This new system was introduced partially in response to financial reporting and accounting scandals involving Olympus, Toshiba Corp. and other firms in order to support internal whistleblowers who knew of or were participants in crimes being directed by senior executives. Its introduction came as new, stricter financial reporting and corporate compliance laws and regulations were introduced in Japan.

Safeguards have been introduced to this “cooperative witness” process, including the compulsory participation and attendance of a defense attorney in any negotiations.

It was this new system that appears to have led to the two reported Nissan whistleblowers first contacting Tokyo prosecutors in the Ghosn and Kelly cases.

Japan has areas where abuse can occur, and have occurred, and where the appearance of injustice exists. It should immediately address these weaknesses to better balance the rights of the accused with prosecutorial power.

Perhaps some good will come out of the sagas of Carlos Ghosn and Mark Karpeles, and their cases can lead to improvements in Japan’s beleaguered criminal justice system.


Contextualizing Japan’s often-criticized criminal justice system

While there is deserved criticism of Japan’s “hostage justice,” very few have spoken to the totality of the nation’s criminal justice system — from initial arrest to bail release to incarceration — and what aspects might compare favorably with other developed countries. To wit:

Japan enjoys low crime rates

The total number of arrests in Japan for all crimes is very low, averaging around 150,000 per year, according to National Police Agency statistics. By comparison, according to database company Statista, the U.S. has averaged almost 11 million arrests per year during the past five years. According to police statistics, Germany had about 2 million arrests last year. As a result, the Japanese police, lawyers, prosecutors and judges are not overwhelmed by the sheer number of cases as is seen elsewhere.

Three-judge panels

Unlike justice systems that rely on solo judges or juries, Japan’s system uses panels made up of three judges. Japan has had almost no reported cases where judges have been bribed or juries bought off. A few years ago, Japan introduced a system involving a layperson panel review of prosecutorial decisions to ensure fairness.

99% conviction rate

Much has been made of Japan’s high conviction rate and what that implies about the presumption of innocence.

To compare, Canada’s is 97 percent and the U.S. Federal Court over 95 percent. Is presumption of innocence in doubt in Canada or the U.S. Federal Court because of their comparable conviction rates?

In fact, having lower conviction rates is not a good thing, as that speaks to the quality of police and prosecutorial investigations. So what does all of this mean?

Of the 150,000 arrests in Japan every year, about 135,000 are detained. Of those detained, regardless of duration, 67 percent are convicted and 32 percent are released or dismissed. In the U.S., however, only about 8 percent of those charged are released.

Conviction rates are notoriously difficult to compare among countries, as there is no consistency in how each country reports its data. Rather than overly focusing on conviction rate, greater attention to the overall fairness of the trial process itself would be a stronger measure of the quality of justice delivered.

Detention centers not full

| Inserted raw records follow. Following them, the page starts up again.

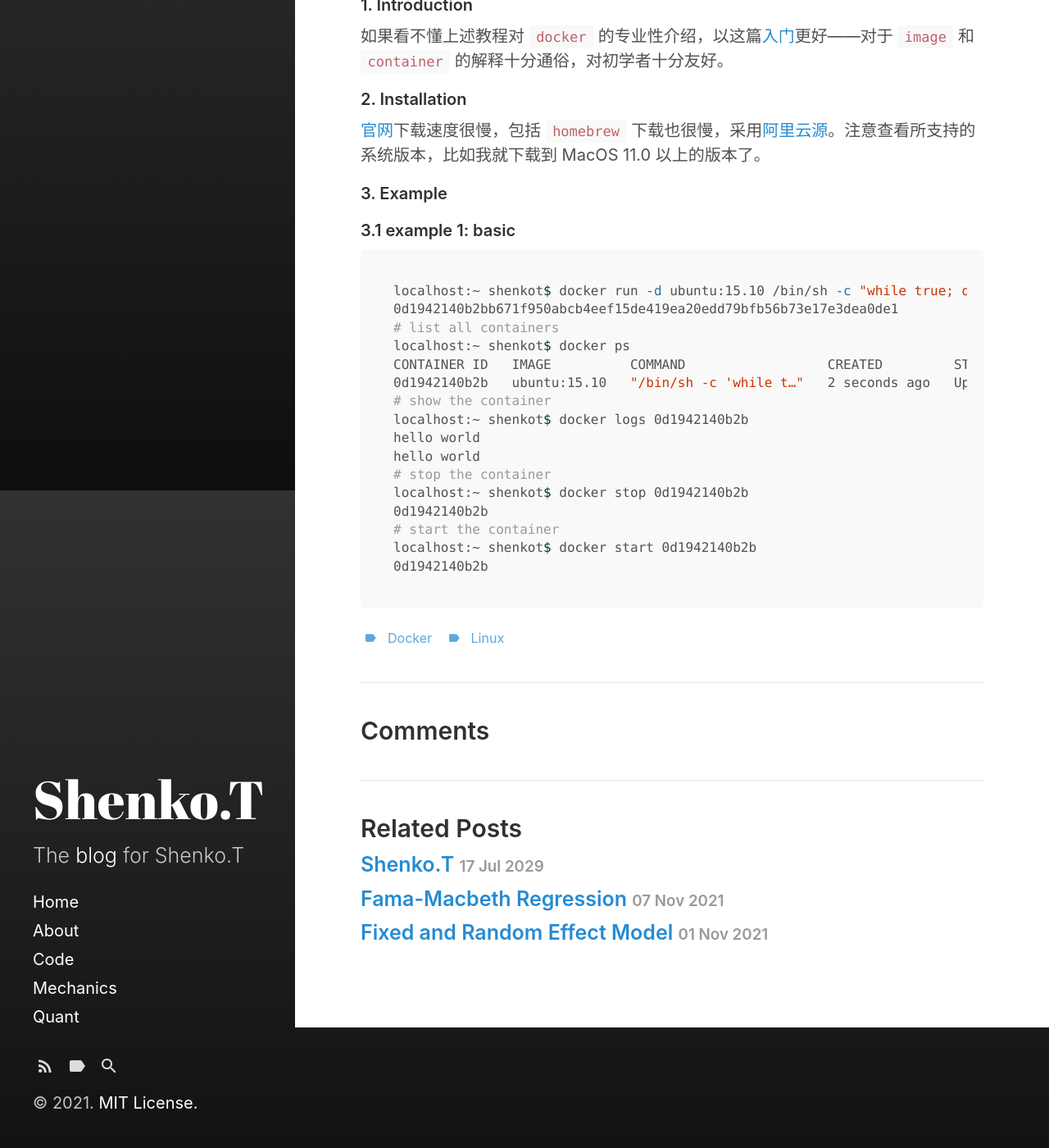
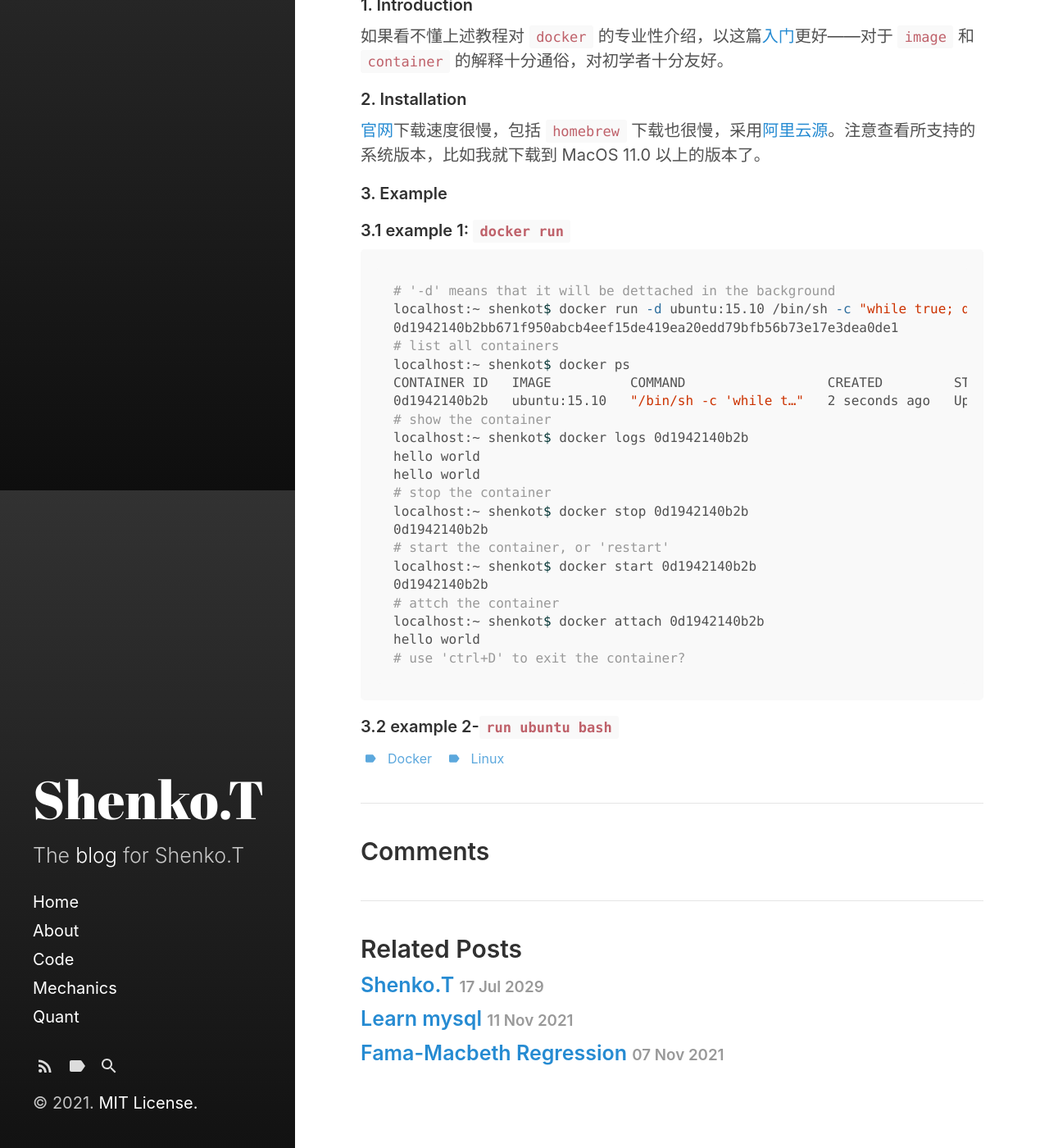
Before and after one commit to DA0717/DA0717.github.io, a Jekyll site: the page built from _posts/2021-11-09-learn-docker.md, in a window 1280 px wide and 1400 px high, scrolled down 302 px. Shown: the whole window at 82% size. Built offline with Jekyll 4.4.1, drawn with Linux system fonts in a browser that asks for light colours; some of the changed text lies outside the part shown.

Commit message:
post modified

````diff
--- a/_posts/2021-11-09-learn-docker.md
+++ b/_posts/2021-11-09-learn-docker.md
@@ -24,9 +24,10 @@ last_modified_at: 2021-11-09T10:47:48-05:00
 
 #### 3. Example
 
-##### 3.1 example 1: basic
+##### 3.1 example 1: `docker run`
 
 ```bash
+# '-d' means that it will be dettached in the background
 localhost:~ shenkot$ docker run -d ubuntu:15.10 /bin/sh -c "while true; do echo hello world; sleep 1; done"
 0d1942140b2bb671f950abcb4eef15de419ea20edd79bfb56b73e17e3dea0de1
 # list all containers
@@ -40,7 +41,13 @@ hello world
 # stop the container
 localhost:~ shenkot$ docker stop 0d1942140b2b
 0d1942140b2b
-# start the container
+# start the container, or 'restart'
 localhost:~ shenkot$ docker start 0d1942140b2b
 0d1942140b2b
+# attch the container
+localhost:~ shenkot$ docker attach 0d1942140b2b
+hello world
+# use 'ctrl+D' to exit the container?
 ```
+
+##### 3.2 example 2-`run ubuntu bash`
````
Also changed, not shown: other parts of _posts/2021-11-09-learn-docker.md (+2 -2 lines), _posts/2021-11-11-learn-mysql.md (added, +28 -0 lines).
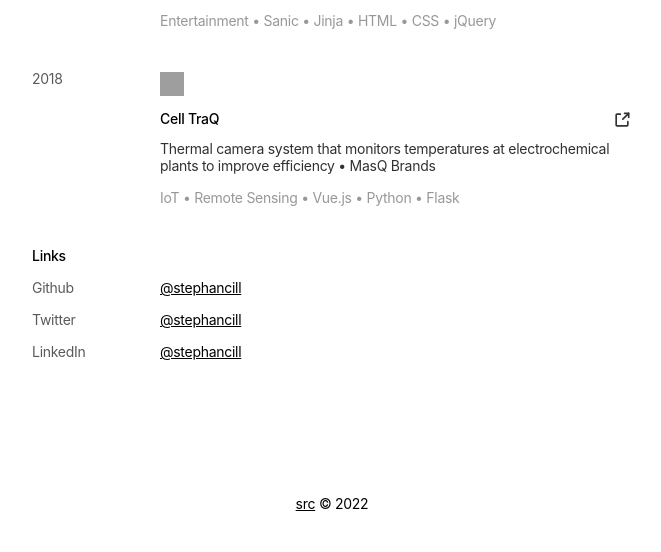
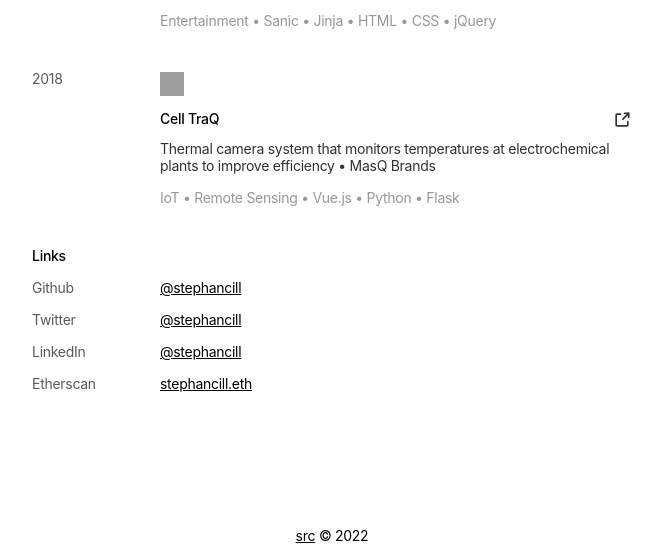
Before and after one commit to stephancill/personal-page, a Gatsby site: page / in a window 1280 px wide. Shown: the part 2190-2742 px from the top of the page, without its empty margins (308-969 px from the left). Before the commit the page ends 2710 px from the top, so only its background shows below. Built offline with nearby package versions, Linux system fonts and the light colour scheme; Gatsby itself is replaced by a stand-in of ours; grey boxes are pictures that could not be loaded.

Commit message:
Add etherscan

```diff
--- a/src/components/Header/Header.module.css
+++ b/src/components/Header/Header.module.css
@@ -10,10 +10,6 @@
   box-shadow: 0px 4px 4px rgba(0, 0, 0, 0.25);
 }
 
-.subheading {
-  color: #878787;
-}
-
 .line {
   padding-bottom: 5px;
 }
--- a/src/items.json
+++ b/src/items.json
@@ -141,6 +141,11 @@
       "title": "LinkedIn",
       "username": "@stephancill",
       "link": "https://linkedin.com/in/stephancill"
+    },
+    {
+      "title": "Etherscan",
+      "username": "stephancill.eth",
+      "link": "https://etherscan.io/address/0x8d25687829d6b85d9e0020b8c89e3ca24de20a89"
     }
   ],
   "Achievements": [
```
Also changed, not shown: src/components/Header/Header.tsx (+0 -17 lines).
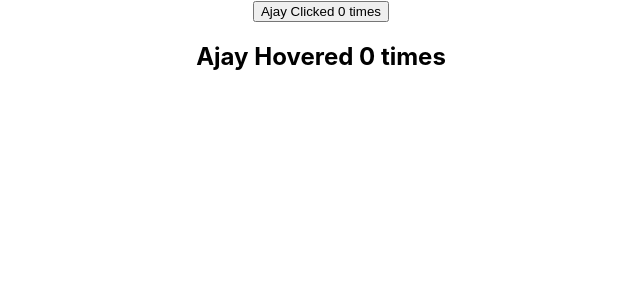
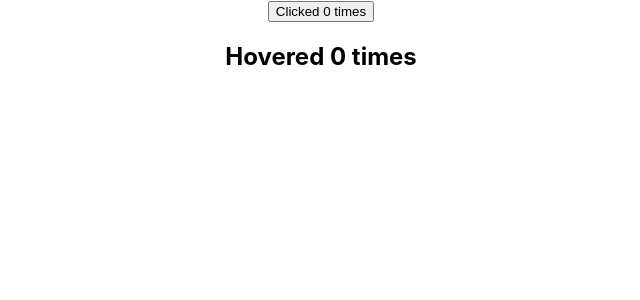
Before and after one commit to ajaykumar-bg/react-hello-world, a React (Create React App) app: page / in a window 1280 px wide. Shown: the top 300 px of the page, without its empty margins (319-959 px from the left). Built offline with nearby package versions, Linux system fonts and the light colour scheme.

Commit message:
Implemented HOC for clickCounter and hoverCounter

```diff
--- a/src/components/ClickCounter.js
+++ b/src/components/ClickCounter.js
@@ -1,29 +1,17 @@
 import React, { Component } from 'react'
-import UpdatedComponent from './withCounter'
+import withCounter from './withCounter'
 
 class ClickCounter extends Component {
-    constructor(props) {
-      super(props)
 
-      this.state = {
-         count: 0
-      }
-    }
-
-    incrementCount = () => {
-        this.setState(prevState => {
-            return { count: prevState.count + 1 }
-        })
-    }
 
   render() {
-    const {count} = this.state;
+    const {count, incrementCount} = this.props;
     return (
       <div>
-        <button onClick={this.incrementCount}>{this.props.name} Clicked {count} times</button>
+        <button onClick={incrementCount}>Clicked {count} times</button>
       </div>
     )
   }
 }
 
-export default UpdatedComponent(ClickCounter)
+export default withCounter(ClickCounter)
--- a/src/components/HoverCounter.js
+++ b/src/components/HoverCounter.js
@@ -1,29 +1,16 @@
 import React, { Component } from 'react'
-import UpdatedComponent from './withCounter'
+import withCounter from './withCounter'
 
 class HoverCounter extends Component {
-    constructor(props) {
-      super(props)
-
-      this.state = {
-         count: 0
-      }
-    }
-
-    incrementCount = () => {
-        this.setState(prevState => {
-            return { count: prevState.count + 1 }
-        })
-    }
 
   render() {
-    const {count} = this.state;
+    const {count, incrementCount} = this.props;
     return (
       <div>
-        <h2 onMouseOver={this.incrementCount}>{this.props.name} Hovered {count} times</h2>
+        <h2 onMouseOver={incrementCount}>Hovered {count} times</h2>
       </div>
     )
   }
 }
 
-export default UpdatedComponent(HoverCounter)
+export default withCounter(HoverCounter)
--- a/src/components/withCounter.js
+++ b/src/components/withCounter.js
@@ -1,12 +1,25 @@
 import React, {Component} from 'react'
 
-const UpdatedComponent = (OriginalComponent) => {
-    class NewComponent extends Component {
+const withCounter = (WrappedComponent) => {
+    class WithCounter extends Component {
+        constructor(props) {
+            super(props)
+
+            this.state = {
+               count: 0
+            }
+          }
+
+          incrementCount = () => {
+              this.setState(prevState => {
+                  return { count: prevState.count + 1 }
+              })
+          }
         render() {
-            return <OriginalComponent name="Ajay"/>
+            return <WrappedComponent count={this.state.count} incrementCount={this.incrementCount}/>
         }
     }
-    return NewComponent
+    return WithCounter
 }
 
-export default UpdatedComponent
+export default withCounter
```
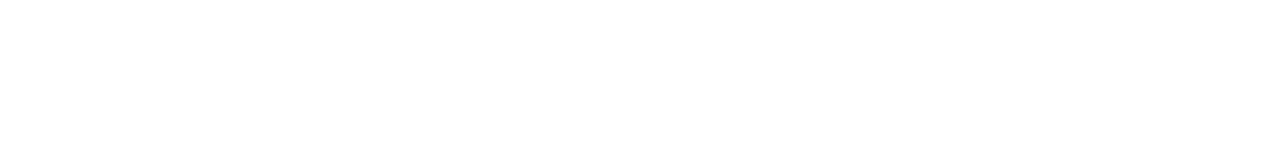
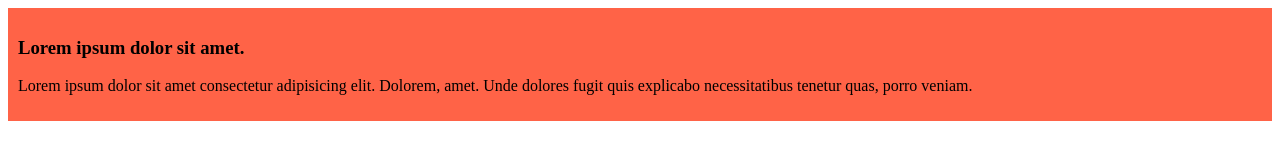
Before and after one commit to Imran-Hossain-Dev/prty, a plain HTML site: page index.html in a window 1280 px wide. Drawn offline with Linux system fonts and the light colour scheme.

Commit message:
added fist blog

```diff
--- /dev/null
+++ b/css/blog.css
@@ -0,0 +1,4 @@
+div{
+    background-color: tomato;
+    padding: 10px;
+}
--- a/index.html
+++ b/index.html
@@ -3,9 +3,14 @@
 <head>
     <meta charset="UTF-8">
     <meta name="viewport" content="width=device-width, initial-scale=1.0">
-    <title>Tring Repo FOr GIthub</title>
+    <title>Sympul Website</title>
+    <link rel="stylesheet" href="css/blog.css">
 </head>
 <body>
+    <div>
+        <h3>Lorem ipsum dolor sit amet.</h3>
+        <p>Lorem ipsum dolor sit amet consectetur adipisicing elit. Dolorem, amet. Unde dolores fugit quis explicabo necessitatibus tenetur quas, porro veniam.</p>
+    </div>
 
 </body>
 </html>
```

The occupancy rate of Japan’s detention centers is 67 percent. According to the World Prison Brief, that compares with Italy at 120 percent, France at 116 percent and the U.S. at 104 percent.

Of all detainees in Japan, those being held for pretrial detention is under 10 percent. In many Western countries, the rate is much higher. In Italy, it is 32 percent, in Sweden it is 30 percent, and the U.S., 21 percent. One of the takeaways here is that habeas corpus alone cannot deliver justice if the poor and minorities cannot make bail.

While every criminal justice system aims for equal justice under the law, it must work within its sociocultural context.

Where Japan’s justice system is weak, other countries may have stronger protections, and vice versa.

Edo Naito is an outside board director, advocate for Japan corporate governance and a commentator on Japanese politics, law and history. He is a retired international business attorney and has held executive positions at several U.S. and Japanese multinational companies.